3D Whisky

I tasted the Cask Strength and Carry On 3D whisky the other day, and rather to my chagrin, it was very tasty.

I say that because I've always held to the old whisky maxim "Dufftown by name, duff by nature"*, but this whisky rather disproves the rule (although to be fair to my prejudice it's only partly Dufftown - the 3D refers to Dailuaine and Dalwhinnie as well).

This particular vatting of malt came about because bloggers Joel Harrison & Neil Ridley of caskstrength.net somehow persuaded The Borg Diageo to let them have access to some casks for the latest release in their Whisky Abecediary. For that achievement alone they deserve kudos.

So to the dram itself. (I was provided with a handy 3D tasting note sheet, but after filling it in I felt compelled to return to my notebook and write at rather more length. Perhaps you prefer the fuzzy floating 3D words.)

It's a light and floral and sweet whisky. Floral to the point of soapiness, but for me that ain't a fail. There is also a grassy note, and overall the nose is very fresh. The palate is in keeping with the nose, being light and soft. It is gently malty, and has a very tasty brown sugar note. And it's sweet, of course, thanks to the Dalwhinnie, or so it seemed to me. Altogether a very tasty vatting.

*Old whisky maxim: in other words, newly coined by me.


Abbey Whisky Bunnahabhain 23 Year Old

In a twitter tasting organised by the tireless Steve Rush and Abbey Whisky, my favourite dram was a Ben Nevis 16 Year Old. Rather than talk about that whisky, this post is about Bunnahabhain.
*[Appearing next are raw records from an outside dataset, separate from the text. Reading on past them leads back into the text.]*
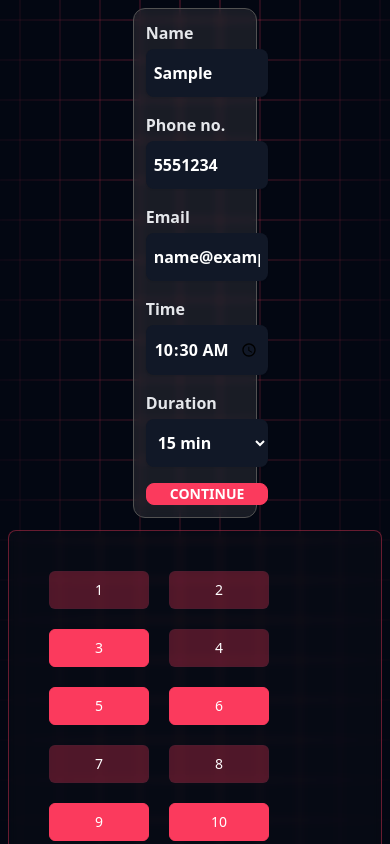
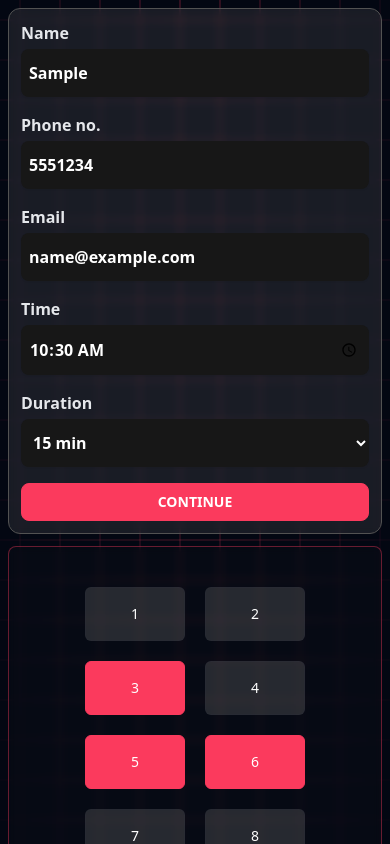
Before and after one commit to decipher-cs/dining-allocation, a React (Vite) app: page / in a window 390 px wide. Both pictures are taken after typing "Sample", "5551234", "name@example.com", "10:30" into the empty fields and a click on the button "CONTINUE". Shown: the top 844 px of the page. Built offline with nearby package versions, Linux system fonts and the light colour scheme.

Commit message:
added animation and fixed layout on mobile view

```diff
--- a/src/App.tsx
+++ b/src/App.tsx
@@ -55,14 +55,15 @@ function App() {
 
     const labelClassName = "block text-md font-bold text-gray-200"
     const inputClassName =
-        "mt-1 w-full rounded-lg border-gray-700 bg-gray-900 px-2 py-3 text-white shadow-sm sm:text-sm outline-primary focus:outline"
+        "mt-1 w-full rounded-lg border-gray-700 bg-neutral-900 px-2 py-3 text-white shadow-sm sm:text-sm outline-primary focus:outline"
 
     return (
-        <main className="relative flex min-h-svh w-full flex-col justify-evenly bg-gray-950 p-2 text-neutral-100 max-lg:items-center lg:flex-row">
+        <main className="relative block min-h-svh w-full bg-gray-950 p-2 text-neutral-100 lg:flex">
             <BackgroundGrid />
 
             <form
-                className="relative grid w-1/3 gap-4 rounded-xl border border-neutral-600 bg-neutral-500/20 p-3 backdrop-blur-sm"
+                className="relative mx-auto grid min-w-[30%] max-w-lg basis-1/2 gap-4 rounded-xl border border-neutral-600 bg-neutral-500/20 p-3
+                    backdrop-blur-sm"
                 onSubmit={(e) => {
                     e.preventDefault()
                 }}
@@ -111,7 +112,7 @@ function App() {
 
                 <Button
                     type="submit"
-                    className="font-bold uppercase"
+                    className="px-4 py-2 font-bold uppercase"
                     onClick={() => {
                         getSeatDate()
                     }}
@@ -121,12 +122,30 @@ function App() {
             </form>
 
             {seatDate.length > 0 && (
-                <section className="grid place-items-center items-center py-3">
-                    {seatDateFetchStatus === "loading" && <div className="text-nowrap">Loading seat status...</div>}
+                <section className="grid basis-1/2 place-items-center items-center py-3">
+                    {seatDateFetchStatus === "loading" && (
+                        <div className="animate-spin text-nowrap">
+                            <span className="sr-only">Loading</span>
+                            <svg
+                                xmlns="http://www.w3.org/2000/svg"
+                                fill="none"
+                                viewBox="0 0 24 24"
+                                stroke-width="1.5"
+                                stroke="currentColor"
+                                className="size-6"
+                            >
+                                <path
+                                    stroke-linecap="round"
+                                    stroke-linejoin="round"
+                                    d="M16.023 9.348h4.992v-.001M2.985 19.644v-4.992m0 0h4.992m-4.993 0 3.181 3.183a8.25 8.25 0 0 0 13.803-3.7M4.031 9.865a8.25 8.25 0 0 1 13.803-3.7l3.181 3.182m0-4.991v4.99"
+                                />
+                            </svg>
+                        </div>
+                    )}
                     {seatDateFetchStatus === "success" && (
                         <>
                             <div
-                                className="border-primary/40 grid max-w-screen-md gap-5 rounded-lg border bg-neutral-800/10 p-10 backdrop-blur-sm"
+                                className="border-primary/40 grid max-w-screen-md justify-center gap-5 rounded-lg border bg-neutral-800/10 p-10 backdrop-blur-sm"
                                 style={{
                                     gridTemplateColumns: "repeat(auto-fit, minmax(10px, 100px))",
                                 }}
@@ -142,8 +161,8 @@ function App() {
                                                 className={` ${
                                                 seatAvailable
                                                         ? "cursor-pointer"
-                                                        : "bg-primary/30 cursor-not-allowed border-gray-700/10"
-                                                } rounded-md px-5 py-2`}
+                                                        : "cursor-not-allowed border-gray-700/10 bg-neutral-500/30"
+                                                } rounded-md px-10 py-4`}
                                                 type="button"
                                                 onClick={() => {
                                                     reserveSeat(tableNum)
```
I've a soft spot for Bunna. It's rarely superb, although of course there are some limited bottlings which shine. But it soldiers on, offering a gentle, creamline toffee dram, sometimes with a touch of salt, sometimes with a little more sherry. Of course there are plenty of whiskies doing just that. Jura, Arran, Tomatin spring to mind. What sets Bunnahabhain apart is a lightness of touch, a citric, lemony note which keeps it from being bland or uninteresting.

This particular Bunnahabain is a very fine example of the style. The nose isn't intense. Rather, it is elusive, with hints of citrus, hints of salt, hints of milk or cream, in a way which draws me in rather than boring me by their faintness. The palate is a bit of a surprise at first, with a huge hit of chilli astride the honey notes, but then the salty touch and the mustiness of old casks distracts me. Water calms the chilli, leaving a light sweet fudge flavour with a warming, albeit short, finish. A nearly excellent whisky.

And that's the point, I think. If Bunna was really excellent, one would need to be a bit reverential about drinking it. But because of that nearly, you can pay attention and find something to interest you, or you can simply be dog tired and in need of a dram without having to think about it, dammit, and either way Bunnahabhain will do the job nicely.